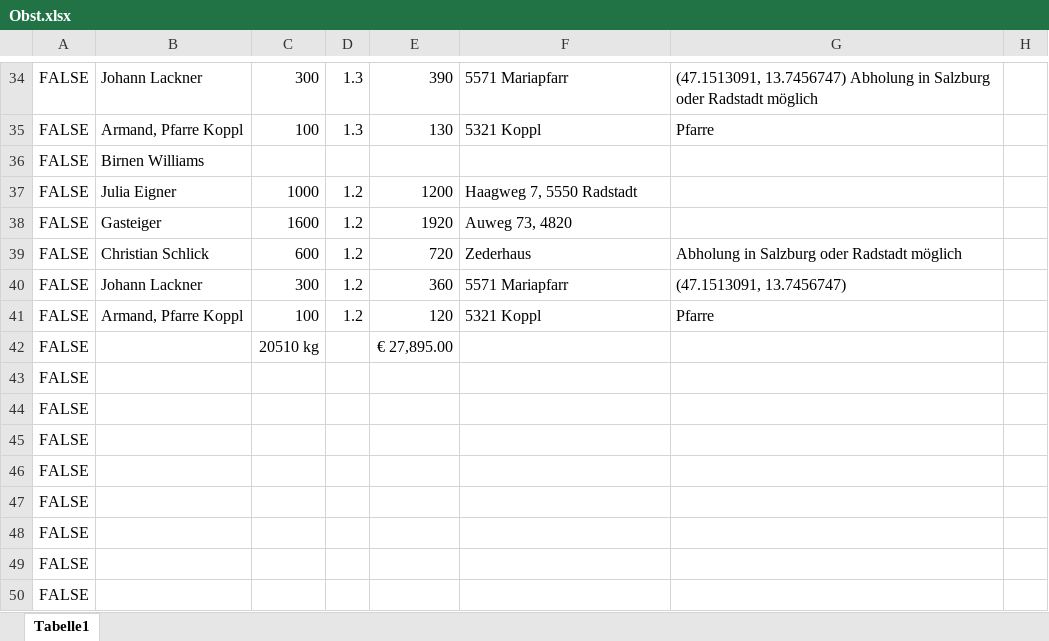
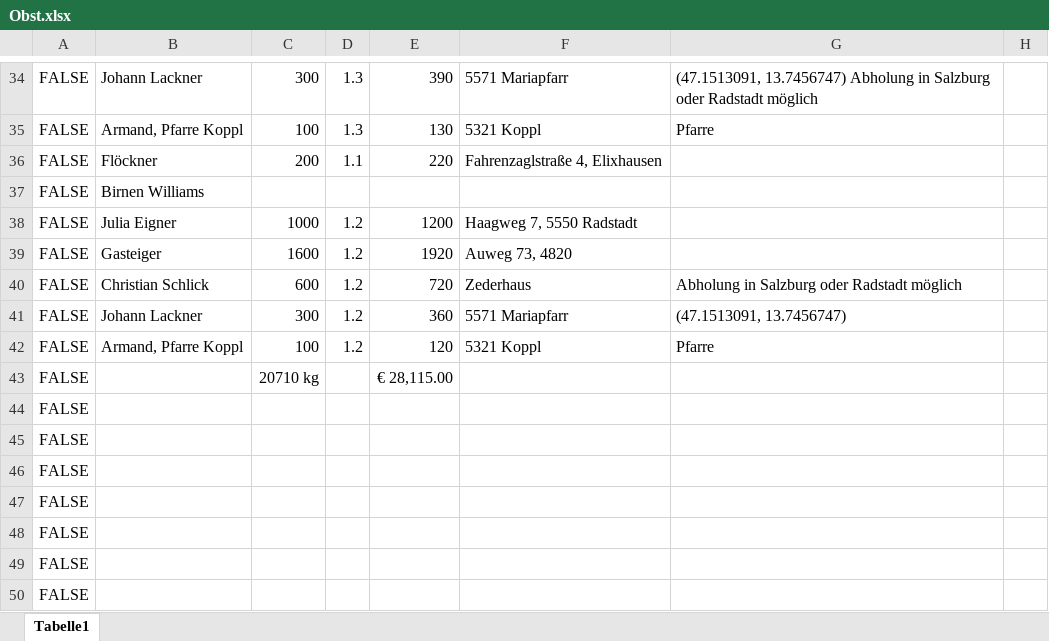
Before and after one commit to Dendak/mapa-rozvozu-ovoce, an Excel workbook: Obst.xlsx, sheet Tabelle1, drawn as a sheet; only a part is shown, gaps mark what is left out; the shorter side is filled out with more unchanged rows; values as stored, in another font and other column widths than the file's, no borders; conditional formats not drawn; addresses are those after the commit; the diff names each change by its address in the sheet, - before the commit and + after, or states it on an @@ line.

Commit message:
Nova objednavka: Flockner, 200 kg Zwetschken za 1,10

```diff
--- a/Obst.xlsx (sheet Tabelle1)
+++ b/Obst.xlsx (sheet Tabelle1)
+row 36: FALSE | Flöckner | 200 | 1.1 | 220 | Fahrenzaglstraße 4, Elixhausen
-C43: 20510 kg
+C43: 20710 kg
-E43: € 27,895.00
+E43: € 28,115.00
```
Also changed, not shown: formulas that keep their value.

TASK TO COMPLETE
Reproduce the listing above exactly from the line containing "Nova objednavka: Flockner, 200" through its last line, with both of those lines included.

EXERCISE RESULT
Nova objednavka: Flockner, 200 kg Zwetschken za 1,10

```diff
--- a/Obst.xlsx (sheet Tabelle1)
+++ b/Obst.xlsx (sheet Tabelle1)
+row 36: FALSE | Flöckner | 200 | 1.1 | 220 | Fahrenzaglstraße 4, Elixhausen
-C43: 20510 kg
+C43: 20710 kg
-E43: € 27,895.00
+E43: € 28,115.00
```
Also changed, not shown: formulas that keep their value.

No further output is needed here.